7. Mr. Snape

asked the Secretary of State for Transport how many of the metropolitan county councils operate countywide schemes for concessionary fares for pensioners and disabled people.

Mrs. Chalker

All of them.

Mr. Snape

In view of the Secretary of State's somewhat belated announcement during the Report stage of the London Regional Transport Bill guaranteeing free off-peak travel for the old and disabled in the London area, may we expect a similar announcement in respect of the metropolitan counties? Does he accept that that announcement, when it comes, albeit belated as was his previous one, will be welcomed by the Opposition?

Mrs. Chalker

If the hon. Gentleman looks up his records he will find that the announcement was made, not at the Report stage of the Bill, but on 15 February last. All that did was to follow what was stated in the White Paper. The hon. Gentleman should get his facts straight, because the new joint passenger authorities will inherit the full powers of the metropolitan county councils in relation to concessionary fares. They do not, therefore, need the guarantee, which would not have been needed in London but for the members of the Association of London Authorities, who refused to co-operate with the London Boroughs Association in determining the scheme.

Sir Nicholas Bonsor

As the joint boards will take over the full responsibilities previously held by the county councils, is it not absolutely right that they should also have discretion regarding concessionary fares?

Mrs. Chalker

Absolutely right.

Mr. Cowans

Will the Minister give an unequivocal assurance that, whatever management structure is set up after the abolition, the present concessionary schemes, particularly the scheme in Tyne and Wear, where there are free concessionary fares, will not be worsened, but will be maintained?

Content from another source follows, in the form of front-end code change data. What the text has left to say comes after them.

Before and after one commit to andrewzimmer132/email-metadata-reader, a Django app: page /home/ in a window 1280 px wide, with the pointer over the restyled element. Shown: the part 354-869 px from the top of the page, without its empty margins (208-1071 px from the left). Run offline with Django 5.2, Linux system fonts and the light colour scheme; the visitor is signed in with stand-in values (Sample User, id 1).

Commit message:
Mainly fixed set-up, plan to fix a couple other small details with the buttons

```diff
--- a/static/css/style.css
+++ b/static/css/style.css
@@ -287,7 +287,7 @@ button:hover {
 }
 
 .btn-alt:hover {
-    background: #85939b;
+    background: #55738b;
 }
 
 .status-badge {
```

Mrs. Chalker

As the hon. Gentleman knows, it is entirely up to the passenger transport authorities, which will have that responsibility following abolition of the metropolitan authorities. I believe that these matters are rightly decided by the district councils concerned. I am sure that they will take careful note of all that the hon. Gentleman and his hon. Friends say.

Sir Anthony Meyer

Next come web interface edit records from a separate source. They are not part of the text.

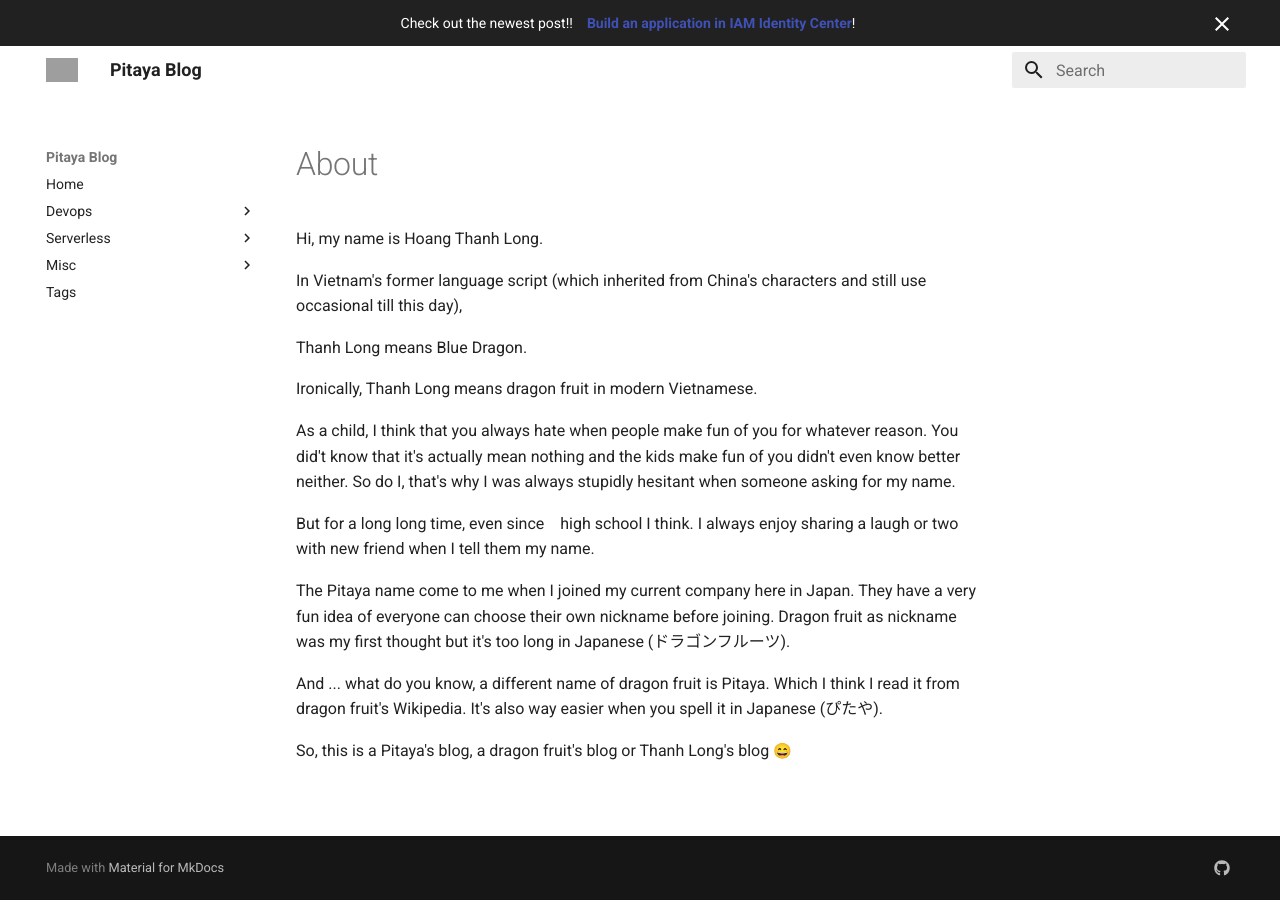
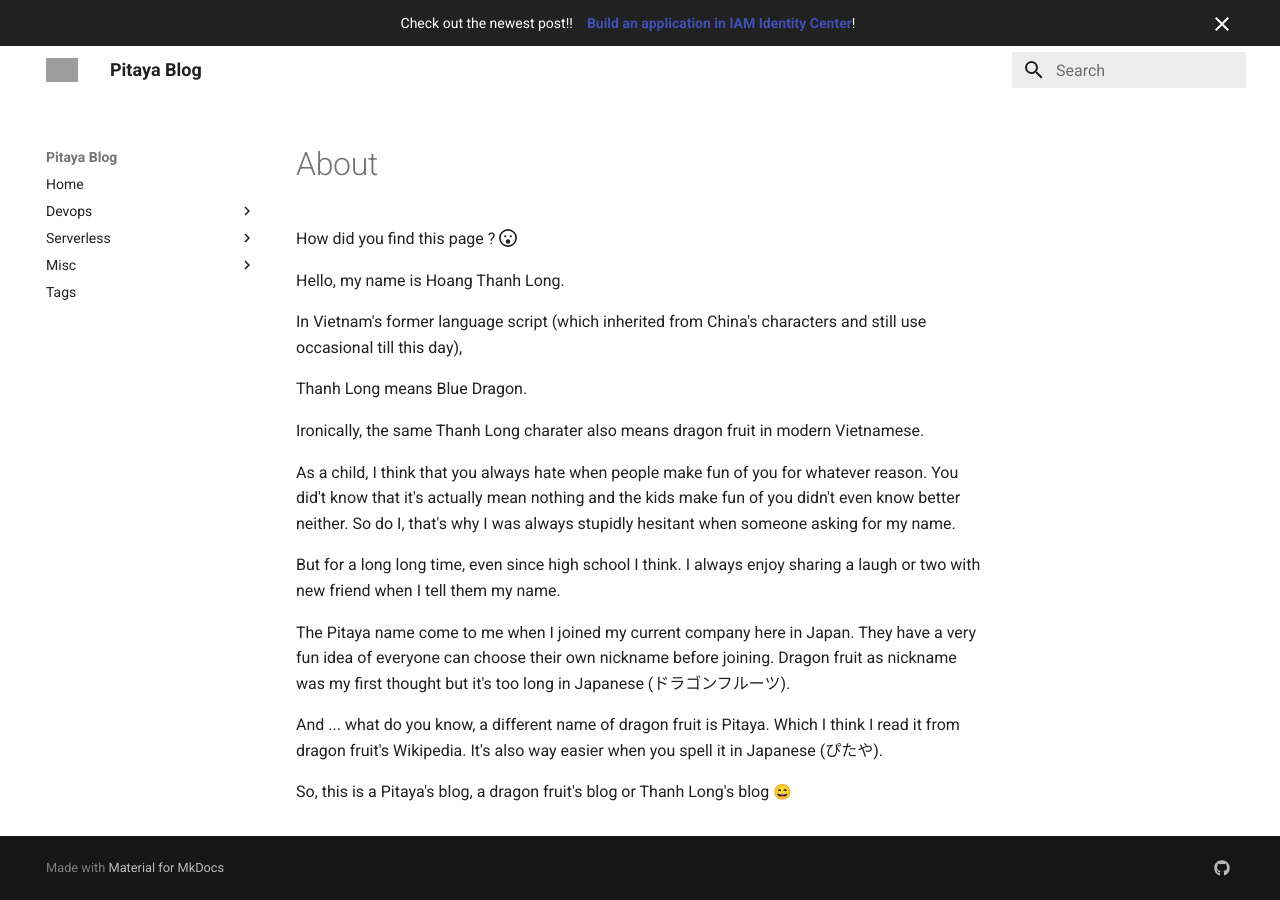
Before and after one commit to pitayapj/pitayapj.github.io, an MkDocs documentation site: the page built from docs/about.md, in a window 1280 px wide. Built offline with MkDocs 1.6.1 and Material for MkDocs 9.7.7, drawn with Linux system fonts in a browser that asks for light colours; emoji names are drawn with the system emoji font; grey boxes are pictures that could not be loaded.

```diff
--- a/docs/about.md
+++ b/docs/about.md
@@ -1,14 +1,16 @@
-Hi, my name is Hoang Thanh Long.
+How did you find this page ? :fontawesome-regular-face-surprise:
+
+Hello, my name is Hoang Thanh Long.
 
 In Vietnam's former language script (which inherited from China's characters and still use occasional till this day),
 
 Thanh Long means Blue Dragon.
 
-Ironically, Thanh Long means dragon fruit in modern Vietnamese.
+Ironically, the same Thanh Long charater also means dragon fruit in modern Vietnamese.
 
 As a child, I think that you always hate when people make fun of you for whatever reason. You did't know that it's actually mean nothing and the kids make fun of you didn't even know better neither. So do I, that's why I was always stupidly hesitant when someone asking for my name.
 
-But for a long long time, even since　high school I think. I always enjoy sharing a laugh or two with new friend when I tell them my name.
+But for a long long time, even since high school I think. I always enjoy sharing a laugh or two with new friend when I tell them my name.
 
 The Pitaya name come to me when I joined my current company here in Japan. They have a very fun idea of everyone can choose their own nickname before joining. Dragon fruit as nickname was my first thought but it's too long in Japanese (ドラゴンフルーツ).
 
```
Also changed, not shown: docs/index.md (+5 -0 lines).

Although money is undoubtedly better spent on increasing non-means-tested cash benefits, is my hon. Friend aware that many old people complain that the system is patchy across the country? Is there not a case for convening a conference of transport operators to see whether some kind of uniform national scheme could be operated?

Mrs. Chalker

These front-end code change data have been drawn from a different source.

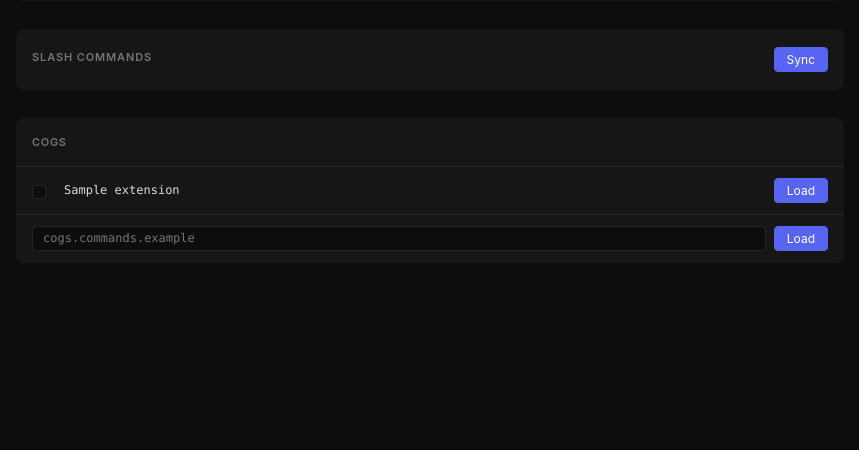
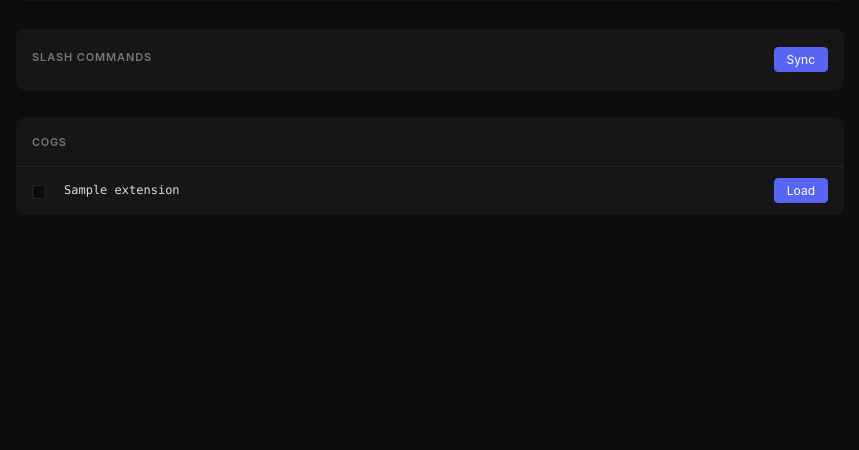
Before and after one commit to pedrodanielsantos/Pedro-bot, a FastAPI app: template templates/dashboard.html in a window 1280 px wide. Shown: the part 272-722 px from the top of the page, without its empty margins (210-1069 px from the left). Run offline with FastAPI, Linux system fonts and the light colour scheme; the template is opened without the code that fills it: most values are stand-ins (such as "Sample title", 1, 10 or a date in 2020); parts of the project's set-up code (start-up, migrations or seed data) failed here and were passed over.

Commit message:
chore: remove manual cog load form
- Drop the free-text load form from the dashboard's cog table footer.
- Remove the POST /cogs/load route it posted to, plus the now-unused RedirectResponse import.
- Clean up the now-dead .load-form and text-input CSS in base.html.

```diff
--- a/templates/base.html
+++ b/templates/base.html
@@ -261,26 +261,6 @@
         .btn-danger           { border-color: var(--red); color: var(--red); }
         .btn-danger:hover     { background: rgba(237, 66, 69, 0.1); }
 
-        .load-form {
-            display: flex;
-            gap: 8px;
-            padding: 10px 16px;
-        }
-
-        input[type="text"] {
-            flex: 1;
-            padding: 4px 10px;
-            background: var(--bg);
-            border: 1px solid var(--border);
-            border-radius: 4px;
-            color: var(--text);
-            font-size: 12px;
-            font-family: var(--mono);
-        }
-
-        input[type="text"]:focus { outline: none; border-color: var(--accent); }
-        input[type="text"]::placeholder { color: var(--muted); }
-
         .badge {
             display: inline-block;
             padding: 1px 7px;
--- a/templates/dashboard.html
+++ b/templates/dashboard.html
@@ -125,16 +125,6 @@
                     {% endwith %}
                     {% endfor %}
                 </tbody>
-                <tfoot>
-                    <tr>
-                        <td colspan="3" style="padding: 0;">
-                            <form class="load-form" action="/cogs/load" method="post">
-                                <input type="text" name="extension" placeholder="cogs.commands.example" />
-                                <button type="submit" class="btn btn-primary">Load</button>
-                            </form>
-                        </td>
-                    </tr>
-                </tfoot>
             </table>
         </div>
     </div>
--- a/web.py
+++ b/web.py
@@ -8,7 +8,7 @@ import sys
 import discord
 import uvicorn
 from fastapi import FastAPI, Form, Request
-from fastapi.responses import HTMLResponse, RedirectResponse
+from fastapi.responses import HTMLResponse
 from fastapi.templating import Jinja2Templates
 
 from utils.cogs import discover_cog_paths
@@ -174,15 +174,6 @@ def create_app(bot):
             "rows": rows,
         })
 
-    @app.post("/cogs/load")
-    async def load_cog(extension: str = Form(...)):
-        try:
-            await bot.load_extension(extension)
-            logger.info(f"Loaded extension: {extension}")
-        except Exception as e:
-            logger.error(f"Failed to load extension {extension}: {e}")
-        return RedirectResponse("/", status_code=303)
-
     @app.post("/commands/sync", response_class=HTMLResponse)
     async def sync_commands(request: Request):
         error = None
```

The Labour Government turned down that idea, which appeared in their Green paper of 1979. I believe that there is such variation in different parts of the country that the local authorities are in a far better position to know what their elderly and disabled people need and thus to decide what should be provided.

Mr. Stephen Ross

Does the Minister agree that when people in London are guaranteed a continuation of their free bus service it is wrong that people in the metropolitan counties and elsewhere have no such undertaking from the Government?

Mrs. Chalker

First, it is not a free bus service, but a concessionary fares scheme paid for out of the rates and taxes. Secondly, people in London have been guaranteed the safeguarding of a basic scheme, but it will still be up to the boroughs to pay for the scheme provided by London Regional Transport. In other parts of the country local authorities will be making their own provision for the services which they believe it is right for their people to have.